----- GIVEN ENTRIES -----

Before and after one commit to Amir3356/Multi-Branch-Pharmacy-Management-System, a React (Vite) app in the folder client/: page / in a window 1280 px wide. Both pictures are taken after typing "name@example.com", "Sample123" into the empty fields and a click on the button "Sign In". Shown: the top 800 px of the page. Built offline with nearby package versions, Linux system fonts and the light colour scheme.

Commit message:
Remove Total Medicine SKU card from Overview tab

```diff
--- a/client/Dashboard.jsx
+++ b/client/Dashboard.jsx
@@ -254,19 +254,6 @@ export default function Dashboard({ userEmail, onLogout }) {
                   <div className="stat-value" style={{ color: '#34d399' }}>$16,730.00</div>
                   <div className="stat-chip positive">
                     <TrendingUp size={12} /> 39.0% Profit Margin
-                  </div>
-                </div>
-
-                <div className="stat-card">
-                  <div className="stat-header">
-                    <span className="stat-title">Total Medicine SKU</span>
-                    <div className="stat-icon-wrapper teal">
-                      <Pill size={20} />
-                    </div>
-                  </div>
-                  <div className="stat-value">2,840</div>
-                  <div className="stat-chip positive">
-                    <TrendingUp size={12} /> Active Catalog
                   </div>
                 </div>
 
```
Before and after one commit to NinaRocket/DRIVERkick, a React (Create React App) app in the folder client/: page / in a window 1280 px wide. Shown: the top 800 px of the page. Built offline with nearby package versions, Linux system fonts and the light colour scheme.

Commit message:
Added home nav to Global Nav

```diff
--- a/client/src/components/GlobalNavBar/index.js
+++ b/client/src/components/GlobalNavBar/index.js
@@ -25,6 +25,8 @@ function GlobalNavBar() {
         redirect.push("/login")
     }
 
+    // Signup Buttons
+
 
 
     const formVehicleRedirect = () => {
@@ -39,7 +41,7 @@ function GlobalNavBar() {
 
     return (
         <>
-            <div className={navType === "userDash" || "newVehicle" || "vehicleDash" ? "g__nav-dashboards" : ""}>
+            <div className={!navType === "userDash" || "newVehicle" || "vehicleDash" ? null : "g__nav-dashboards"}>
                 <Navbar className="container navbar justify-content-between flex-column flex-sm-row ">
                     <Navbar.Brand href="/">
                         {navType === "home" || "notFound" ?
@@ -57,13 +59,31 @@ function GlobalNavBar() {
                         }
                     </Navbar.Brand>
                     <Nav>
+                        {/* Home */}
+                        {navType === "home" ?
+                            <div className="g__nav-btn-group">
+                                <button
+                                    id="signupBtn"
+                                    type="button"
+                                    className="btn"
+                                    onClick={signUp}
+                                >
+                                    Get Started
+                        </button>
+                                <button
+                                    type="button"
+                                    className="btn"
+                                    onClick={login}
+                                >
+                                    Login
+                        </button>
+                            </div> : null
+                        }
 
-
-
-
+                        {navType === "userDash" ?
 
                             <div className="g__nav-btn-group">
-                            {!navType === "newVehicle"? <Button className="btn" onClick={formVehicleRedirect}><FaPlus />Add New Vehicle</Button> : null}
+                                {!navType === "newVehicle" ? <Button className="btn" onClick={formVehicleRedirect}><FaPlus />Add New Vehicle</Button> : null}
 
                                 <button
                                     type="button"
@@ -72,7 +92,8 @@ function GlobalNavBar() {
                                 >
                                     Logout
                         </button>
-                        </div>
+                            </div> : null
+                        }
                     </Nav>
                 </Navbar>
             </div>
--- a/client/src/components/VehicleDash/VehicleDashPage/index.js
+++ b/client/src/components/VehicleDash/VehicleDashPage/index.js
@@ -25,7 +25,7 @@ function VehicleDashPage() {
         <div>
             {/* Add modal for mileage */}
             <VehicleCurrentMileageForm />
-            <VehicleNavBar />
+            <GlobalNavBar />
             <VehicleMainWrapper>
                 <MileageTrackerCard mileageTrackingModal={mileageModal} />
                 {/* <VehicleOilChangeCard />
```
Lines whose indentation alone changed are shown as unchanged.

-----

* [ACTIVITY]
Every line that contains "scheme" should be copied out of the data.

* [RESULT BELOW]
Before and after one commit to Amir3356/Multi-Branch-Pharmacy-Management-System, a React (Vite) app in the folder client/: page / in a window 1280 px wide. Both pictures are taken after typing "name@example.com", "Sample123" into the empty fields and a click on the button "Sign In". Shown: the top 800 px of the page. Built offline with nearby package versions, Linux system fonts and the light colour scheme.
Before and after one commit to NinaRocket/DRIVERkick, a React (Create React App) app in the folder client/: page / in a window 1280 px wide. Shown: the top 800 px of the page. Built offline with nearby package versions, Linux system fonts and the light colour scheme.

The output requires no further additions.